She'll freeze this moment in fire and ice because she never did decide which was a harder death. She, childishly, reckons that each would cancel out the other's pain and leave only something that remained unnamed, a pleasure and bliss too innocent and sorrowful to be marred by language and sound, known only through blood and instinct.

Maybe their love was unnamed.

It was too strong, too weak, too contradictory and hypocritical and overwhelming and if she could just stop and tear herself away from all the –

"You stopped," she states as he pulls away, eyes glimmering and teeth catching the artificial light, eyes burning and skin smoldering.

(They're made of woven fairy tales and blink-and-they're-gone whispered sweet love-nothings, honeyed vanity dripping down from laced up thighs and buttoned down wrists, doll eyes and button mouths, misplaced adjectives stuffed stickily down their throats)

"You faltered," he sighs, and he presses her hands against his forehead as he squats down in front of her.

"I'm sorry," she sighs back, and she knows it's hopeless.

"This whole mess," he starts, "this whole mess wasn't –"

He breaks off, and she flinches.

"…It wasn't meant to be," he finishes.

He's soaked up the five-foot ocean with his leaden words.

It's become a black hole.

"We weren't ever, ever meant to be, were we?" she asks childishly. She already knows the answer; she's been by his side too many years.

"We were," he looks straight into her blue-green-grey eyes, and she winces, "but I guess there's a first time for everything."

A pause.

"You're just too scared to take the chance."

She shakes her head, more tears drip-drip-dripping down, bleeding through.

"It's not that; it's never been that," she murmurs.
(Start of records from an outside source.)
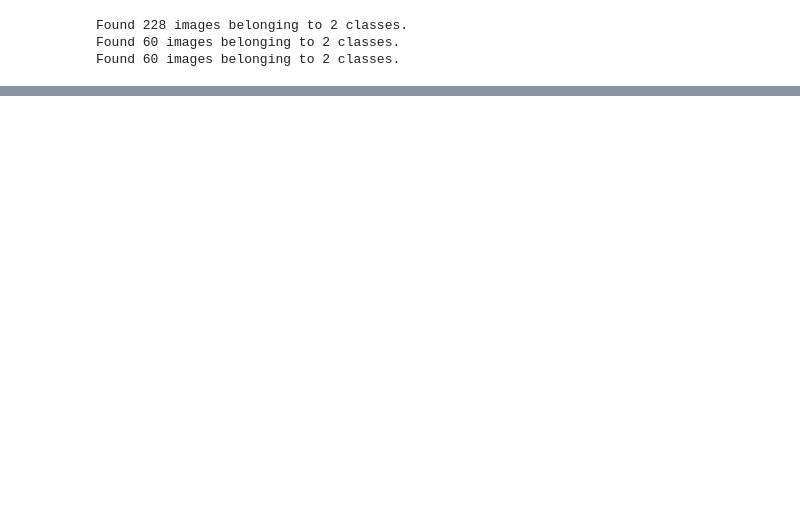
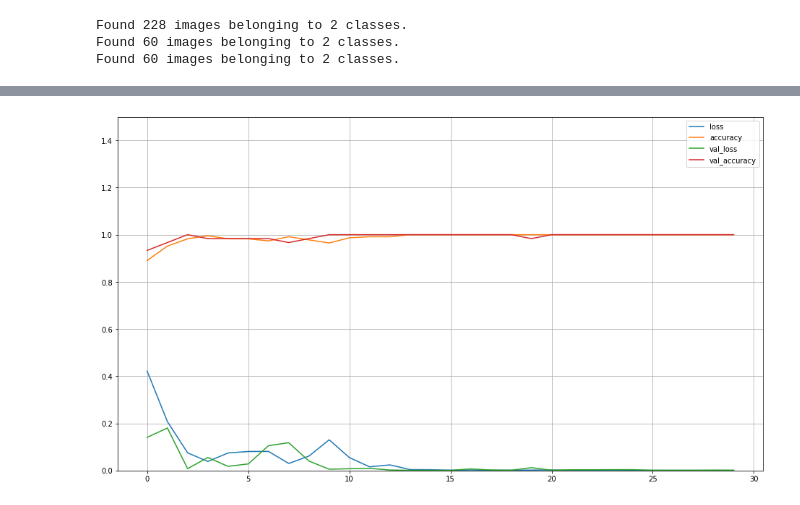
Before and after one commit to ahmed-mehanna-1/covid19-classification, a Jupyter notebook: Final_Model.ipynb, the cells around one changed output, grey strips where cells are left out. Cells and saved outputs as stored; diff of their text form; code cells hidden in the pictures; blank space fills up the shorter version.

```diff
--- a/Final_Model.ipynb
+++ b/Final_Model.ipynb
@@ -129,3 +134,2 @@ You must install pydot (`pip install pydot`) and install graphviz (see instructi
 # %%
-model.compile(optimizer='Adam', loss='categorical_crossentropy', metrics=['categorical_accuracy'])
-early = tf.keras.callbacks.EarlyStopping(patience=10, min_delta=0.001, restore_best_weights=True)
+model.compile(optimizer='Adam', loss='categorical_crossentropy', metrics=['accuracy'])
@@ -168,13 +135,0 @@ val_loss = history.history['val_loss']
-# %%
-plt.figure(figsize=(10, 16))
-plt.rcParams['figure.figsize'] = [16, 9]
-plt.rcParams['font.size'] = 14
-plt.rcParams['axes.grid'] = True
-plt.rcParams['figure.facecolor'] = 'white'
-plt.subplot(2, 1, 1)
-plt.plot(acc, label='Training Accuracy')
-plt.plot(val_acc, label='Validation Accuracy')
-plt.legend(loc='lower right')
-plt.ylabel('Accuracy')
-plt.ylim([0.5,1.05])
-plt.title(f'\nTraining and Validation Accuracy. \nTrain Accuracy: {(str(acc[-1]))} \nValidation Accuracy: {str(val_acc[-1])}')
@@ -195,0 +136,2 @@ plt.show()
+# %%
+history = model.fit(train_data, validation_data=val_data, epochs=30, batch_size=batch_size)
@@ -196,3 +156,12 @@ plt.show()
+# %%
+import pandas as pd
+
+pd.DataFrame(history.history).plot(figsize=(16, 9))
+plt.grid(True)
+plt.gca().set_ylim(0, 1.5)
+plt.show()
+# %% [output]
+[figure, added]
 # %%
 accuracy_score = model.evaluate(test_data)
 print(accuracy_score)
```
Also changed, not shown: parts of 18 cells of this notebook.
He smiles sadly and takes her hands and presses them against his.

Hers are too small and pale; his are too large and –

"It's never been that," she reaffirms strongly and she stares at him hard.

"It has, and you know it," he states quietly, "you're just too young to understand it."

She feels Marlowe slipping through her hands and she guesses death by fire and ice is double the pain.

(They are beautiful, glorious, and untouchable, and they have everything they could possibly ever need.)

"No," she argues, just as solemnly, voice coalescing morosely in the silence, "you're just too old to see it."

"It's only one year between us."

"It's only five feet between us."

"And the moon, the sky, and the sun?"

"What happened to the rain?"

She gives up.

He is too persistent; she is too weighed down with her bittersweet sadness, and they both can't help it.

"I love you."

"I love you too."

He leads her, hand in hand, to bed, and they dream of nymphs and shepherds and unrequited love.

They are glowing, glowing, gone.

They are married.

(They have everything they could possibly ever need, and they are dead.)

Hope it wasn't that bad; I'm afraid I've lost my touch. D:

Reviews?